*TASK ITEM*:
Leave every picture out and write out the records below exactly.

--------

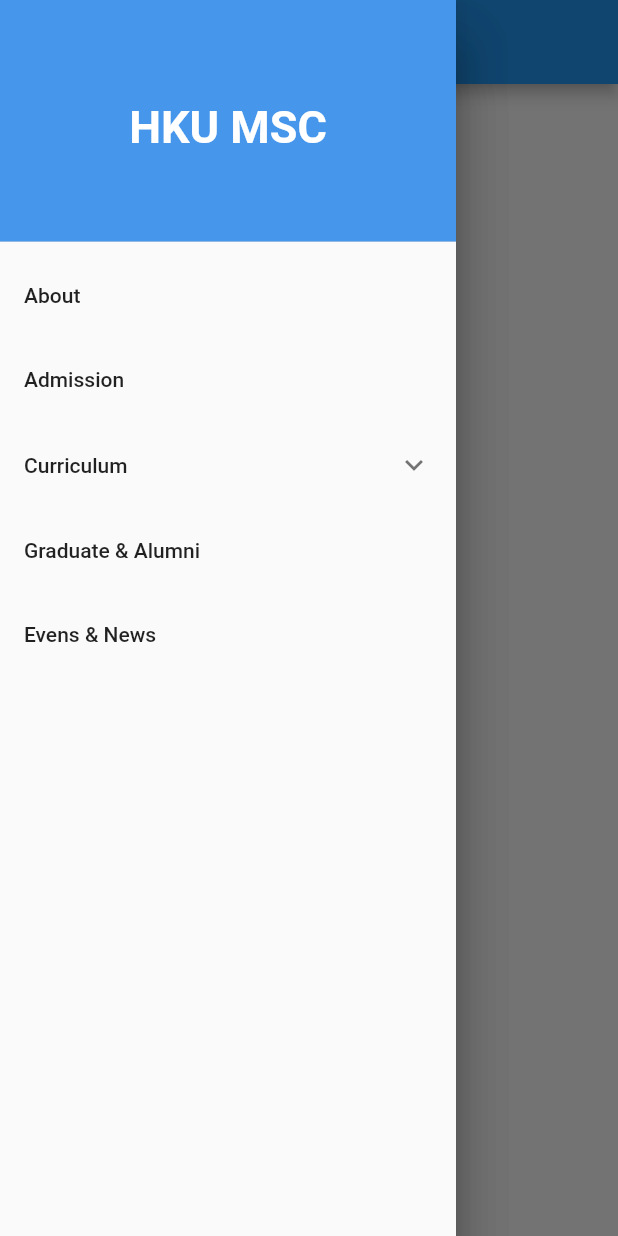
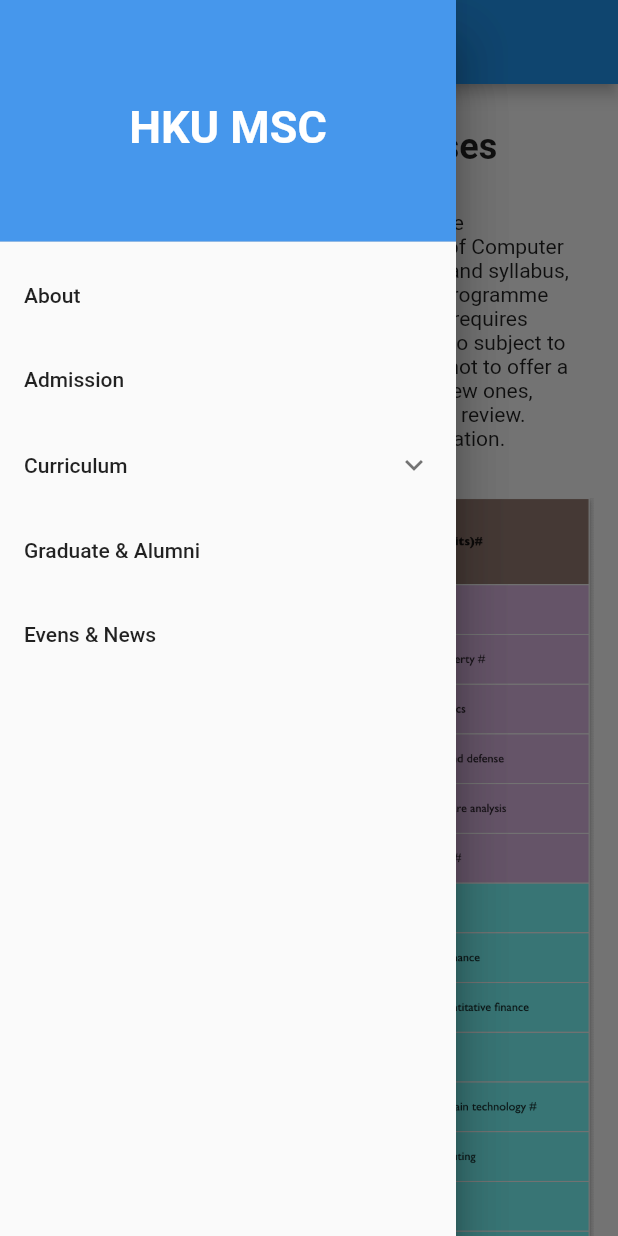
Before and after one commit to BZbyr/MSc-CS-website-app, a Flutter app: the MyCoursesPage screen opened directly with empty values, with the side drawer open, on a phone screen of 412 x 824 dp. Run offline on Flutter 3.47's test engine with Material 2 defaults, Android fonts, the phone set to English and light mode, and no system bars.

Commit message:
complete Curriculum

```diff
--- a/lib/routes/about/aboutHKU.dart
+++ b/lib/routes/about/aboutHKU.dart
@@ -32,7 +32,6 @@
           ],
         ),
       ],
-
     );
   }
 }
--- a/lib/routes/curriculum/courses.dart
+++ b/lib/routes/curriculum/courses.dart
@@ -17,6 +17,7 @@
 class MyCoursesPage extends StatelessWidget{
 
   final String title;
+  final TextStyle titleStyle = const TextStyle(fontSize: 24.0, fontWeight: FontWeight.w600);
 
   MyCoursesPage({Key key, this.title}) : super(key: key);
 
@@ -27,7 +28,19 @@
       appBar: new AppBar(
         title: new Text(title),
       ),
-      body: new Center(child: new Text("courses")),
+      body: ListView(
+        padding: const EdgeInsets.symmetric(horizontal: 16.0),
+        children: [
+          new Column(
+            children: <Widget>[
+              new Text('\nMSc(CompSc) Courses\n',style: titleStyle,),
+              new Text('The following is a list of courses offered for the MSc(CompSc) curriculum by the Department of Computer Science.  The courses, both in terms of range and syllabus, are updated and revised continuously by the Programme Committee and the Department.  Any revision requires University’s approval.  The list of courses is also subject to change because occasionally we may decide not to offer a particular course in one year or to add some new ones, based on the findings of the annual curriculum review.  Please refer to our website for updated information.\n\n'),
+              new Image.asset("res/images/pic/Courses.png",fit: BoxFit.fill,),
+              new Text("\n^ Students with focussed streams of study have to take at least 24 credits courses (equivalent to four 6-credit courses) in the corresponding subject group.\n\n# Subject to University's approval\n\n"),
+            ],
+          ),
+        ],
+      ),
       drawer: new Drawer(
         child: new DrawerWidget(),
       ),
--- a/lib/routes/curriculum/regulations.dart
+++ b/lib/routes/curriculum/regulations.dart
@@ -17,6 +17,7 @@
 class MyRegulationsPage extends StatelessWidget{
 
   final String title;
+  final TextStyle titleStyle = const TextStyle(fontSize: 24.0, fontWeight: FontWeight.w600);
 
   MyRegulationsPage({Key key, this.title}) : super(key: key);
 
@@ -27,7 +28,22 @@
       appBar: new AppBar(
         title: new Text(title),
       ),
-      body: new Center(child: new Text("regulation")),
+      body: ListView(
+        padding: const EdgeInsets.symmetric(horizontal: 16.0),
+        children: [
+          new Column(
+            children: <Widget>[
+              new Text('\nREGULATIONS\n',style: titleStyle,),
+              new Text('1. General Regulations of The University\n'),
+              new Text('https://www4.hku.hk/pubunit/drcd/files/pgdr2017-18/genreg.pdf\n\n'),
+              new Text("2. University's Regulations for Taught Postgraduate Curricula: \n"),
+              new Text('https://www4.hku.hk/pubunit/drcd/files/pgdr2017-18/tpg-regulations.pdf\n\n'),
+              new Text('3. Degree Regulations of MSc(CompSc)\n'),
+              new Text('The regulations and syllabus are applicable to students admitted to the curriculum in 2018-2019 and thereafter.')
+            ],
+          ),
+        ],
+      ),
       drawer: new Drawer(
         child: new DrawerWidget(),
       ),
--- a/lib/routes/curriculum/schedule.dart
+++ b/lib/routes/curriculum/schedule.dart
@@ -17,6 +17,7 @@
 class MySchedulePage extends StatelessWidget{
 
   final String title;
+  final TextStyle titleStyle = const TextStyle(fontSize: 24.0, fontWeight: FontWeight.w600);
 
   MySchedulePage({Key key, this.title}) : super(key: key);
 
@@ -27,7 +28,19 @@
       appBar: new AppBar(
         title: new Text(title),
       ),
-      body: new Center(child: new Text("schedule")),
+      body: ListView(
+        padding: const EdgeInsets.symmetric(horizontal: 16.0),
+        children: [
+          new Column(
+            children: <Widget>[
+              new Text('\nDuration of Study\n',style: titleStyle,),
+              new Text('The MSc(CompSc) programme is offered in both full-time and part-time modes.\n\nThere are 3 semesters in an academic year, i.e. semester 1: September – December, semester 2: January – May and the summer semester: June – August.\n\nPart-time: 2-3 years\n\nFull-time: 1-2 years\n\n'),
+              new Text('Class Schedule\n\n',style: titleStyle,),
+              new Text('Classes are usually conducted in weekday evenings from 7:00 p.m., or during weekends.  Some courses will be offered mainly for full-time students in weekday daytime.')
+            ],
+          ),
+        ],
+      ),
       drawer: new Drawer(
         child: new DrawerWidget(),
       ),
```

--------

*EXPECTED ANSWER*:
Before and after one commit to BZbyr/MSc-CS-website-app, a Flutter app: the MyCoursesPage screen opened directly with empty values, with the side drawer open, on a phone screen of 412 x 824 dp. Run offline on Flutter 3.47's test engine with Material 2 defaults, Android fonts, the phone set to English and light mode, and no system bars.

Commit message:
complete Curriculum

```diff
--- a/lib/routes/about/aboutHKU.dart
+++ b/lib/routes/about/aboutHKU.dart
@@ -32,7 +32,6 @@
           ],
         ),
       ],
-
     );
   }
 }
--- a/lib/routes/curriculum/courses.dart
+++ b/lib/routes/curriculum/courses.dart
@@ -17,6 +17,7 @@
 class MyCoursesPage extends StatelessWidget{
 
   final String title;
+  final TextStyle titleStyle = const TextStyle(fontSize: 24.0, fontWeight: FontWeight.w600);
 
   MyCoursesPage({Key key, this.title}) : super(key: key);
 
@@ -27,7 +28,19 @@
       appBar: new AppBar(
         title: new Text(title),
       ),
-      body: new Center(child: new Text("courses")),
+      body: ListView(
+        padding: const EdgeInsets.symmetric(horizontal: 16.0),
+        children: [
+          new Column(
+            children: <Widget>[
+              new Text('\nMSc(CompSc) Courses\n',style: titleStyle,),
+              new Text('The following is a list of courses offered for the MSc(CompSc) curriculum by the Department of Computer Science.  The courses, both in terms of range and syllabus, are updated and revised continuously by the Programme Committee and the Department.  Any revision requires University’s approval.  The list of courses is also subject to change because occasionally we may decide not to offer a particular course in one year or to add some new ones, based on the findings of the annual curriculum review.  Please refer to our website for updated information.\n\n'),
+              new Image.asset("res/images/pic/Courses.png",fit: BoxFit.fill,),
+              new Text("\n^ Students with focussed streams of study have to take at least 24 credits courses (equivalent to four 6-credit courses) in the corresponding subject group.\n\n# Subject to University's approval\n\n"),
+            ],
+          ),
+        ],
+      ),
       drawer: new Drawer(
         child: new DrawerWidget(),
       ),
--- a/lib/routes/curriculum/regulations.dart
+++ b/lib/routes/curriculum/regulations.dart
@@ -17,6 +17,7 @@
 class MyRegulationsPage extends StatelessWidget{
 
   final String title;
+  final TextStyle titleStyle = const TextStyle(fontSize: 24.0, fontWeight: FontWeight.w600);
 
   MyRegulationsPage({Key key, this.title}) : super(key: key);
 
@@ -27,7 +28,22 @@
       appBar: new AppBar(
         title: new Text(title),
       ),
-      body: new Center(child: new Text("regulation")),
+      body: ListView(
+        padding: const EdgeInsets.symmetric(horizontal: 16.0),
+        children: [
+          new Column(
+            children: <Widget>[
+              new Text('\nREGULATIONS\n',style: titleStyle,),
+              new Text('1. General Regulations of The University\n'),
+              new Text('https://www4.hku.hk/pubunit/drcd/files/pgdr2017-18/genreg.pdf\n\n'),
+              new Text("2. University's Regulations for Taught Postgraduate Curricula: \n"),
+              new Text('https://www4.hku.hk/pubunit/drcd/files/pgdr2017-18/tpg-regulations.pdf\n\n'),
+              new Text('3. Degree Regulations of MSc(CompSc)\n'),
+              new Text('The regulations and syllabus are applicable to students admitted to the curriculum in 2018-2019 and thereafter.')
+            ],
+          ),
+        ],
+      ),
       drawer: new Drawer(
         child: new DrawerWidget(),
       ),
--- a/lib/routes/curriculum/schedule.dart
+++ b/lib/routes/curriculum/schedule.dart
@@ -17,6 +17,7 @@
 class MySchedulePage extends StatelessWidget{
 
   final String title;
+  final TextStyle titleStyle = const TextStyle(fontSize: 24.0, fontWeight: FontWeight.w600);
 
   MySchedulePage({Key key, this.title}) : super(key: key);
 
@@ -27,7 +28,19 @@
       appBar: new AppBar(
         title: new Text(title),
       ),
-      body: new Center(child: new Text("schedule")),
+      body: ListView(
+        padding: const EdgeInsets.symmetric(horizontal: 16.0),
+        children: [
+          new Column(
+            children: <Widget>[
+              new Text('\nDuration of Study\n',style: titleStyle,),
+              new Text('The MSc(CompSc) programme is offered in both full-time and part-time modes.\n\nThere are 3 semesters in an academic year, i.e. semester 1: September – December, semester 2: January – May and the summer semester: June – August.\n\nPart-time: 2-3 years\n\nFull-time: 1-2 years\n\n'),
+              new Text('Class Schedule\n\n',style: titleStyle,),
+              new Text('Classes are usually conducted in weekday evenings from 7:00 p.m., or during weekends.  Some courses will be offered mainly for full-time students in weekday daytime.')
+            ],
+          ),
+        ],
+      ),
       drawer: new Drawer(
         child: new DrawerWidget(),
       ),
```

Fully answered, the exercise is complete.